Hundreds dead, scores missing after day of disasters

Text by News Wires

Latest update : 2010-10-27

Rescuers in Indonesia are scrambling to reach survivors after an earthquake triggered a tsunami followed by volcanic eruptions at Mount Merapi on Java. The multiple disasters struck within less than 24 hours, killing more than 300 people.

REUTERS - A tsunami and a volcanic eruption in Indonesia have killed more than 300 people with over 400 missing and tens of thousands displaced, authorities said on Wednesday.

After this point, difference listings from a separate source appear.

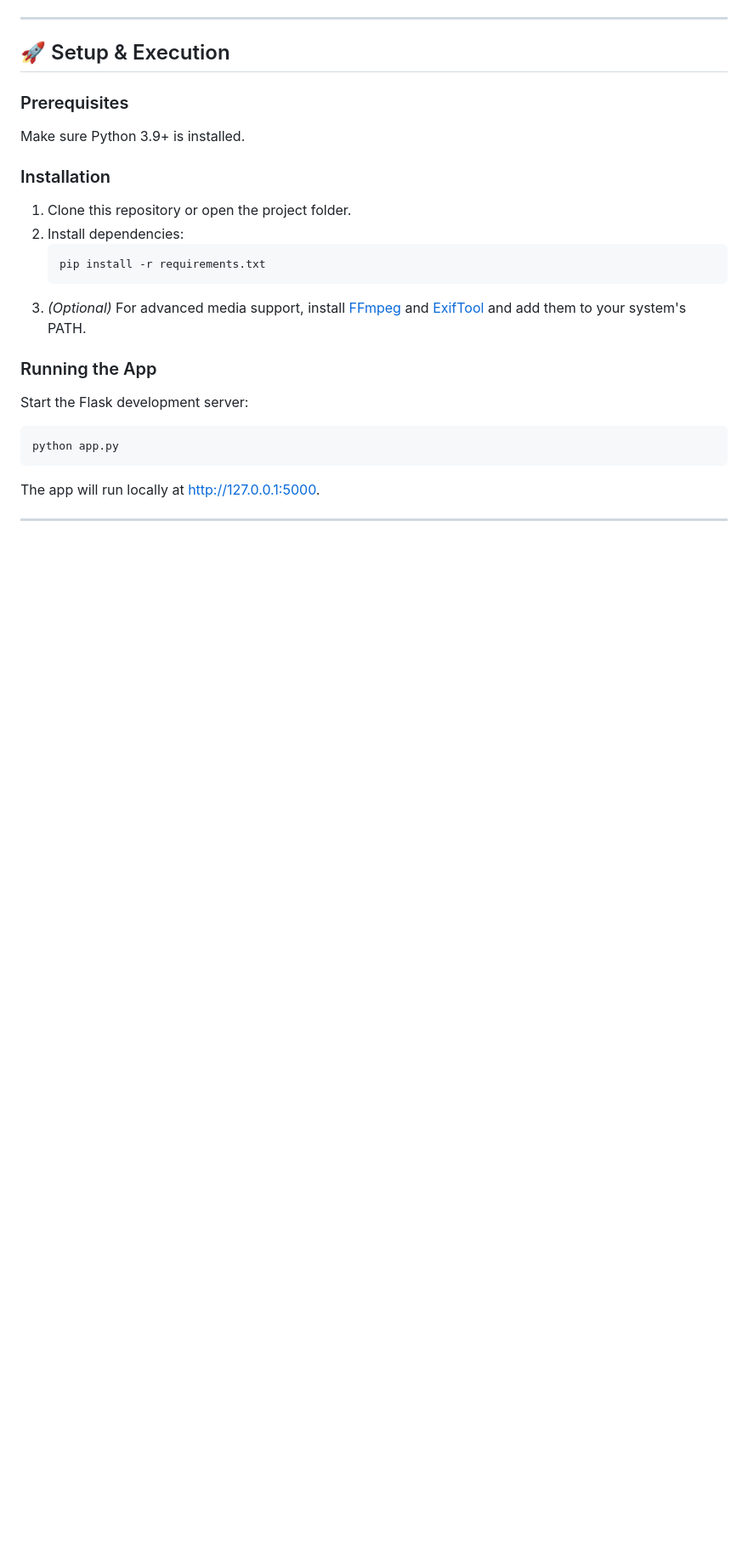
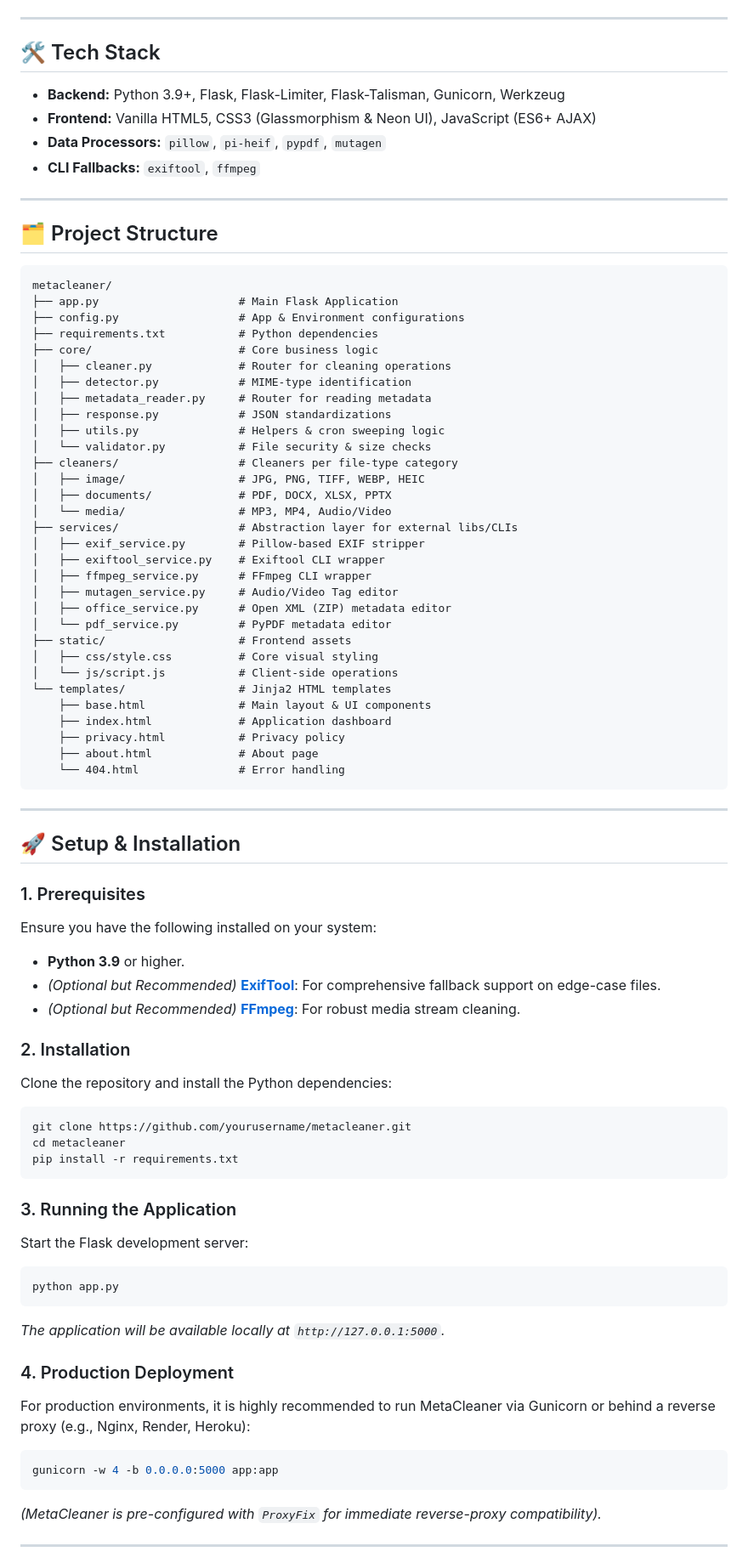
Before and after one commit to aryavartsubhammoharana/MetaCleaner, a Markdown page: README.md, the part around one of its changes. Shown at 85% size. Rendered like a GitHub page; blank space fills up the shorter version.

Commit message:
Revise README for improved clarity and detail
Updated README.md to enhance project description and features.

````diff
--- a/README.md
+++ b/README.md
@@ -80,25 +97,84 @@ metacleaner/
 
 ---
 
-## 🚀 Setup & Execution
+## 🛠️ Tech Stack
 
-### Prerequisites
-Make sure Python 3.9+ is installed.
+- **Backend:** Python 3.9+, Flask, Flask-Limiter, Flask-Talisman, Gunicorn, Werkzeug
+- **Frontend:** Vanilla HTML5, CSS3 (Glassmorphism & Neon UI), JavaScript (ES6+ AJAX)
+- **Data Processors:** `pillow`, `pi-heif`, `pypdf`, `mutagen`
+- **CLI Fallbacks:** `exiftool`, `ffmpeg`
 
-### Installation
-1. Clone this repository or open the project folder.
-2. Install dependencies:
-   ```bash
-   pip install -r requirements.txt
-   ```
-3. *(Optional)* For advanced media support, install [FFmpeg](https://ffmpeg.org/) and [ExifTool](https://exiftool.org/) and add them to your system's PATH.
+---
 
-### Running the App
+## 🗂️ Project Structure
+
+```text
+metacleaner/
+├── app.py                     # Main Flask Application
+├── config.py                  # App & Environment configurations
+├── requirements.txt           # Python dependencies
+├── core/                      # Core business logic
+│   ├── cleaner.py             # Router for cleaning operations
+│   ├── detector.py            # MIME-type identification
+│   ├── metadata_reader.py     # Router for reading metadata
+│   ├── response.py            # JSON standardizations
+│   ├── utils.py               # Helpers & cron sweeping logic
+│   └── validator.py           # File security & size checks
+├── cleaners/                  # Cleaners per file-type category
+│   ├── image/                 # JPG, PNG, TIFF, WEBP, HEIC
+│   ├── documents/             # PDF, DOCX, XLSX, PPTX
+│   └── media/                 # MP3, MP4, Audio/Video
+├── services/                  # Abstraction layer for external libs/CLIs
+│   ├── exif_service.py        # Pillow-based EXIF stripper
+│   ├── exiftool_service.py    # Exiftool CLI wrapper
+│   ├── ffmpeg_service.py      # FFmpeg CLI wrapper
+│   ├── mutagen_service.py     # Audio/Video Tag editor
+│   ├── office_service.py      # Open XML (ZIP) metadata editor
+│   └── pdf_service.py         # PyPDF metadata editor
+├── static/                    # Frontend assets
+│   ├── css/style.css          # Core visual styling
+│   └── js/script.js           # Client-side operations
+└── templates/                 # Jinja2 HTML templates
+    ├── base.html              # Main layout & UI components
+    ├── index.html             # Application dashboard
+    ├── privacy.html           # Privacy policy
+    ├── about.html             # About page
+    └── 404.html               # Error handling
+```
+
+---
+
+## 🚀 Setup & Installation
+
+### 1. Prerequisites
+Ensure you have the following installed on your system:
+- **Python 3.9** or higher.
+- *(Optional but Recommended)* **[ExifTool](https://exiftool.org/)**: For comprehensive fallback support on edge-case files.
+- *(Optional but Recommended)* **[FFmpeg](https://ffmpeg.org/)**: For robust media stream cleaning.
+
+### 2. Installation
+Clone the repository and install the Python dependencies:
+
+```bash
+git clone https://github.com/yourusername/metacleaner.git
+cd metacleaner
+pip install -r requirements.txt
+```
+
+### 3. Running the Application
 Start the Flask development server:
+
 ```bash
 python app.py
 ```
-The app will run locally at [http://127.0.0.1:5000](http://127.0.0.1:5000).
+*The application will be available locally at `http://127.0.0.1:5000`.*
+
+### 4. Production Deployment
+For production environments, it is highly recommended to run MetaCleaner via Gunicorn or behind a reverse proxy (e.g., Nginx, Render, Heroku):
+```bash
+gunicorn -w 4 -b 0.0.0.0:5000 app:app
+```
+*(MetaCleaner is pre-configured with `ProxyFix` for immediate reverse-proxy compatibility).*
 
 ---
 
````
Also changed, not shown: other parts of README.md (+101 -75 lines).
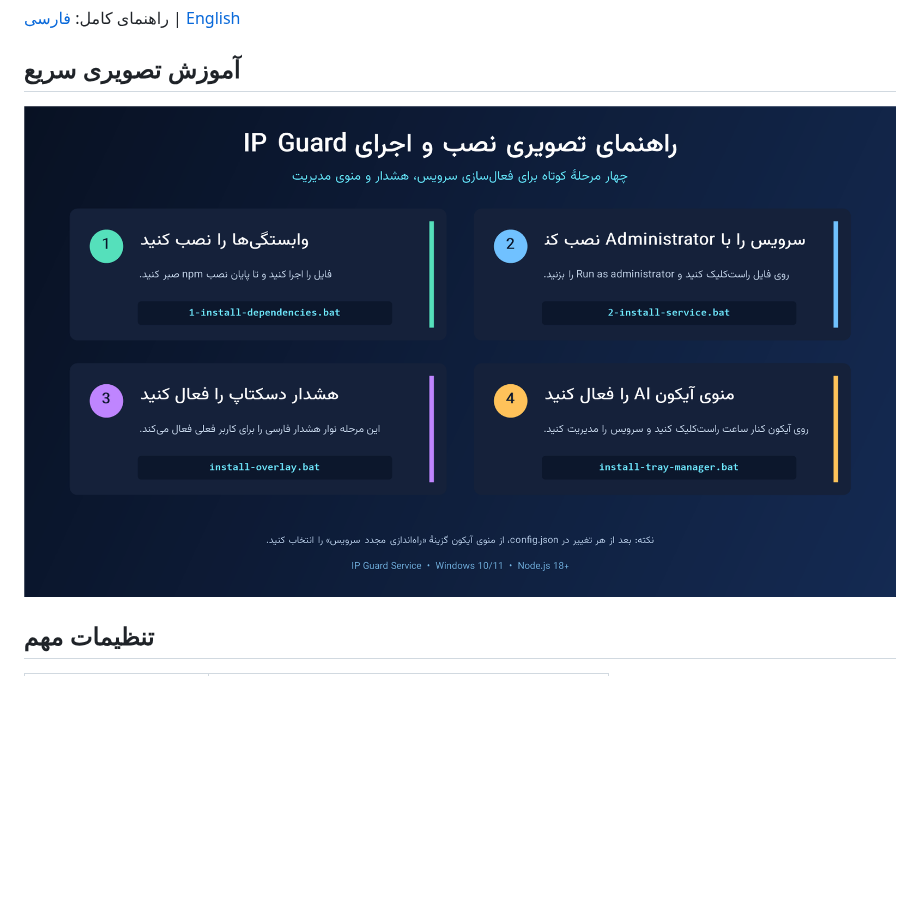
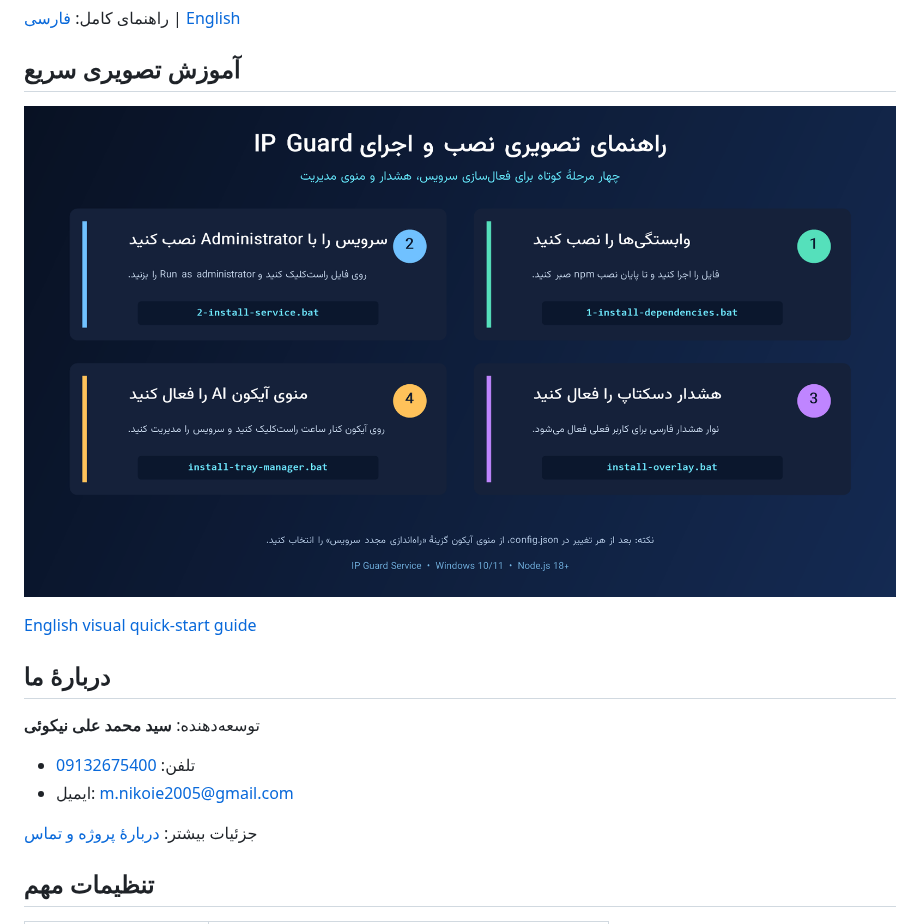
Before and after one commit to mnikoie/ip-guard_service, a Markdown page: README.fa.md, the part around the change. Rendered like a GitHub page; pictures changed too: docs/images/quick-start-fa.png; blank space fills up the shorter version.

Commit message:
Improve icon and add bilingual visual guides

```diff
--- a/README.fa.md
+++ b/README.fa.md
@@ -35,6 +35,17 @@ IP Guard یک سرویس واقعی ویندوز با سیاست **fail-closed**
 ## آموزش تصویری سریع
 
 ![راهنمای تصویری نصب و اجرای IP Guard](docs/images/quick-start-fa.png)
+
+[English visual quick-start guide](docs/images/quick-start-en.png)
+
+## دربارهٔ ما
+
+توسعه‌دهنده: **سید محمد علی نیکوئی**
+
+- تلفن: [09132675400](tel:+989132675400)
+- ایمیل: [m.nikoie2005@gmail.com](mailto:m.nikoie2005@gmail.com)
+
+جزئیات بیشتر: [دربارهٔ پروژه و تماس](docs/ABOUT.fa.md)
 
 ## تنظیمات مهم
 
```
Also changed, not shown: README.md (+12 -1 lines), docs/INSTALLATION.md (+1 -1 lines), docs/images/quick-start-en.png (added), 4 other files.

One of Indonesia's most active volcanoes spewed out clouds of ash and jets of searing gas in an eruption that has killed at least 28 people and injured 14.
 
Mount Merapi, on the outskirts of the city of Yogyakarta on Java island, first erupted on Tuesday, a day after a tsunami pounded remote islands in western Indonesia. The death toll in the tsunami was at least 282, said West Sumatra provincial disaster official Ade Edward.
 
The tsunami, triggered by a 7.5 magnitude quake that struck 78 km west of South Pagai, one of the Mentawai islands, flattened several villages and a surf resort. At least 411 people are still missing, Edward said.
 
The National Disaster Mitigation Agency said on its website that 4,000 people had been displaced by the tsunami.
 
Metro TV showed footage of villages flattened by the wave, with dejected survivors combing through rubble for belongings.
 
Authorities have been battling to handle both disasters, with more than 40,000 villagers evacuated from the slopes of Mount Merapi, where many houses have been destroyed, their ruins lying covered in white ash.
 
Kresno Heru Nugroho, head spokesman for Yogyakarta's Sardjito hospital, said 28 people had been killed by deadly bursts of hot air released by the volcano late on Tuesday. His colleague Endita Sri Andrianti said some were burned beyond recognition.
 
Volcano spiritual guardian feared dead
 
Another hospital official told Reuters it was likely that among the dead was the elderly spiritual guardian of the mountain, Mbah Maridjan, believed by many Javanese to possess magical powers. Tests were being carried out to confirm a charred body found on the volcano was his.
 
 Many Indonesians posted tributes via Facebook and Twitter to the volcano's widely-loved custodian, regarded as a protector who used a combination of Islamic and animist rituals to keep Merapi under control.
 
The Sultan of Yogyakarta also appeared on Metro TV to pay tribute to the guardian.
 
Many of the victims had been found in or around Maridjan's house in the village of Kinahredjo, close to the volcano's crater, local media reported. A Reuters cameraman at Kinahredjo said that several houses and cattle had been burned.
 
"All the houses are blanketed in ash, completely white. The leaves have been burned off the trees," said cameraman Johan Purnomo.
 
The country's top vulcanologist, Surono, said Merapi was now "quite calm" but that the respite could be temporary.
 
"I have advised local officials to continue the evacuations. It's still on the highest alert level," he said.
 
Metro TV, however, showed some villagers returning home on Wednesday.
 
Indonesian President Susilo Bambang Yudhoyono flew back from Hanoi, where he had been due to take part in a summit of Asian leaders, to oversee relief efforts for the Merapi eruption and Sumatra tsunami. He said he expected to return to Vietnam for the main summit which runs from Thursday to Saturday.
 
In a 1994 eruption after the volcano's lava dome collapsed, 70 people were killed. The volcano killed 1,300 people in 1930.
 
In December 2004, a tsunami caused by an earthquake of more than 9 magnitude off Sumatra killed more than 226,000 people. It was the deadliest tsunami on record.

 

 

Date created : 2010-10-27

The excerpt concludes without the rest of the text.